President Donald Trump isn’t done rewarding Jeff Van Drew for leaving the Democratic Party.

The New Jersey congressman is getting a prime-time speaking slot Thursday during the Republican National Convention — a nationally televised platform enjoyed by some of Trump’s most loyal and well-known supporters.

It’s the latest boost for Van Drew since the longtime Democrat voted against Trump’s impeachment last December, switched parties, and pledged the president his “undying support.” And Trump’s continued backing could be crucial to Van Drew’s chances for reelection in the battleground South Jersey 2nd Congressional District.

“What we see with Jeff Van Drew is truly historic, and this is a recognition of his loyalty and the courage he had in changing parties,” said State Sen. Mike Testa, who cochairs Trump’s campaign in New Jersey.

The campaign of Amy Kennedy, the Democratic nominee against Van Drew, dismissed Van Drew’s coming RNC appearance as “another political payoff.”
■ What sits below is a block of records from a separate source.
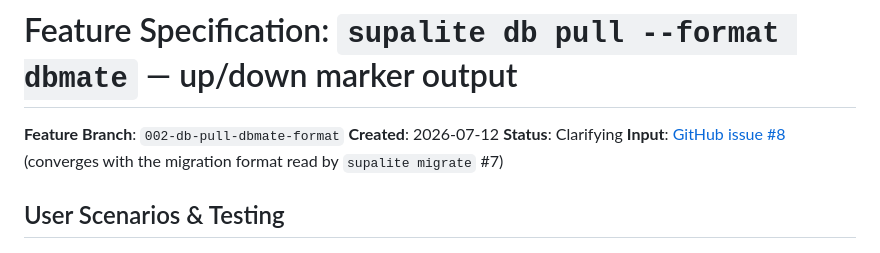
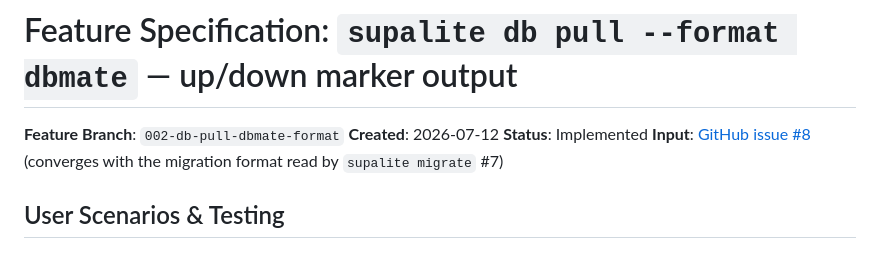
Before and after one commit to genideas-labs/supalite, a Markdown page: specs/002-db-pull-dbmate-format/spec.md, the part around the change. Drawn GitHub-style.

Commit message:
docs(002): regression gate green (200 tests, db-pull 92.34% cov, lint/build clean) — mark implemented
Co-Authored-By: Claude Opus 4.8 (1M context) <noreply@anthropic.com>

```diff
--- a/specs/002-db-pull-dbmate-format/spec.md
+++ b/specs/002-db-pull-dbmate-format/spec.md
@@ -2,7 +2,7 @@
 
 **Feature Branch**: `002-db-pull-dbmate-format`
 **Created**: 2026-07-12
-**Status**: Clarifying
+**Status**: Implemented
 **Input**: [GitHub issue #8](https://github.com/genideas-labs/supalite/issues/8) (converges with the migration format read by `supalite migrate` #7)
 
 ## User Scenarios & Testing
```
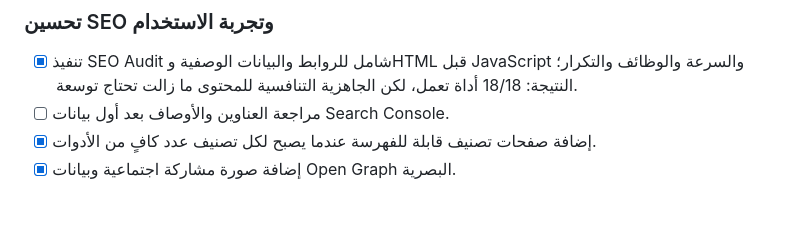
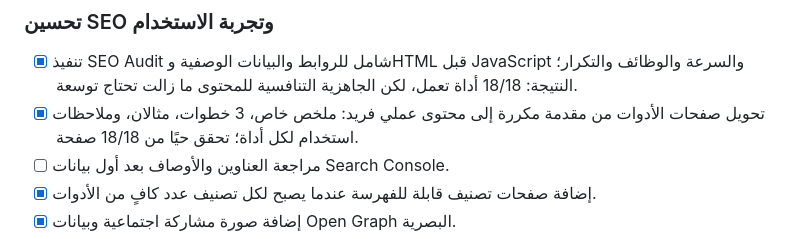
Before and after one commit to fadiyyt/muhtawaa-website, a Markdown page: TODO.md, the part around the change. Drawn GitHub-style; blank space fills up the shorter version.

Commit message:
توثيق اكتمال تحسين محتوى الأدوات

```diff
--- a/TODO.md
+++ b/TODO.md
@@ -43,6 +43,7 @@
 
 ### تحسين SEO وتجربة الاستخدام
 - [x] تنفيذ SEO Audit شامل للروابط والبيانات الوصفية وHTML قبل JavaScript والسرعة والوظائف والتكرار؛ النتيجة: 18/18 أداة تعمل، لكن الجاهزية التنافسية للمحتوى ما زالت تحتاج توسعة.
+- [x] تحويل صفحات الأدوات من مقدمة مكررة إلى محتوى عملي فريد: ملخص خاص، 3 خطوات، مثالان، وملاحظات استخدام لكل أداة؛ تحقق حيًا من 18/18 صفحة.
 - [ ] مراجعة العناوين والأوصاف بعد أول بيانات Search Console.
 - [x] إضافة صفحات تصنيف قابلة للفهرسة عندما يصبح لكل تصنيف عدد كافٍ من الأدوات.
 - [x] إضافة صورة مشاركة اجتماعية وبيانات Open Graph البصرية.
```
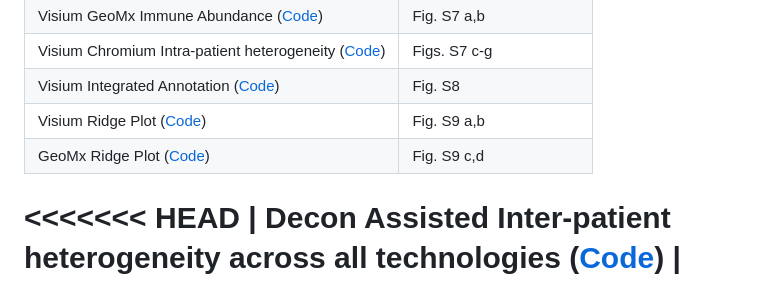
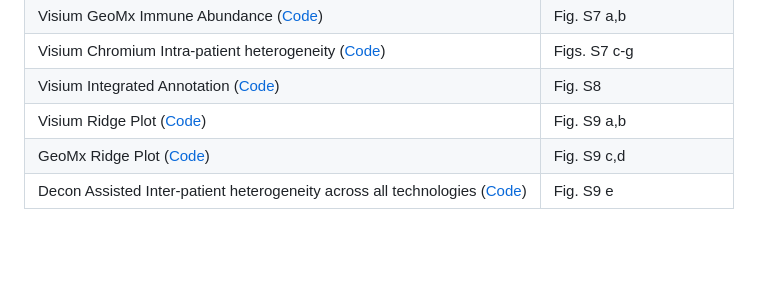
Before and after one commit to estellad/mosaic_pilot_study, a Markdown page: README.md, the part around one of its changes. Rendered like a GitHub page; blank space fills up the shorter version.

```diff
--- a/README.md
+++ b/README.md
@@ -69,5 +69,4 @@ For visualization, the following code links are mapped to the creation of each f
 |  Visium Integrated Annotation ([Code](https://github.com/bdsc-tds/mosaic_pilot_study/tree/main/CHUV/Manuscript_Figure/SuppFig/Visium_Integration)) | Fig. S8 |
 |  Visium Ridge Plot ([Code](https://github.com/bdsc-tds/mosaic_pilot_study/blob/main/CHUV/Manuscript_Figure/Fig6_Three_Tech_Dotplot/visium_prep_level1_5_level4_pt_spec.R)) | Fig. S9 a,b|
 |  GeoMx Ridge Plot ([Code](https://github.com/bdsc-tds/mosaic_pilot_study/blob/main/CHUV/Manuscript_Figure/Fig6_Three_Tech_Dotplot/Geo_dotplot.R)) | Fig. S9 c,d|
-<<<<<<< HEAD
 |  Decon Assisted Inter-patient heterogeneity across all technologies ([Code](https://github.com/bdsc-tds/mosaic_pilot_study/blob/main/CHUV/Manuscript_Figure/Fig6_Three_Tech_Dotplot/e_Three_Tech_Dotplot_with_decon_chrom_level2_vis_level1_5_level4_pt_spec.R)) | Fig. S9 e|
```
Also changed, not shown: other parts of README.md (+0 -3 lines).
“What have the people of South Jersey gotten from his party switch?” asked Josh Roesch, Kennedy’s campaign manager. “We have been abandoned and left without a champion during [the coronavirus] crisis. Jeff Van Drew joined a party that is trying to take health care away from children and families. He has vigorously defended Trump’s response to the pandemic, which has cost millions of jobs and hundreds of thousands of lives, and he has no plan for helping South Jersey’s economy recover.”

Van Drew aides did not return requests for comment.

Democratic candidate Amy Kennedy declares victory in New Jersey’s 2nd Congressional District Democratic primary in Northfield, N.J. on July 7, 2020. New Jersey. Gov. Phil Murphy and his wife, Tammy, are at left.
TOM GRALISH / Staff Photographer
Democratic candidate Amy Kennedy declares victory in New Jersey’s 2nd Congressional District Democratic primary in Northfield, N.J. on July 7, 2020. New Jersey. Gov. Phil Murphy and his wife, Tammy, are at left.

The new spotlight for Van Drew comes as he continues to walk something of a political tightrope after his high-profile party switch. The 2nd District encompasses the Philadelphia suburbs in Gloucester County south to Cape May, and runs from north of Atlantic City into Burlington County. Trump carried it by five percentage points in 2016, but Barack Obama twice won more than 50% of the vote.

A state lawmaker for more than 15 years before he was elected to Congress in 2018, Van Drew was long seen as a conservative Democrat. He voted with Trump about 7% of the time before switching parties, and that has only increased to about 12% since then, according to a tally by the website FiveThirtyEight.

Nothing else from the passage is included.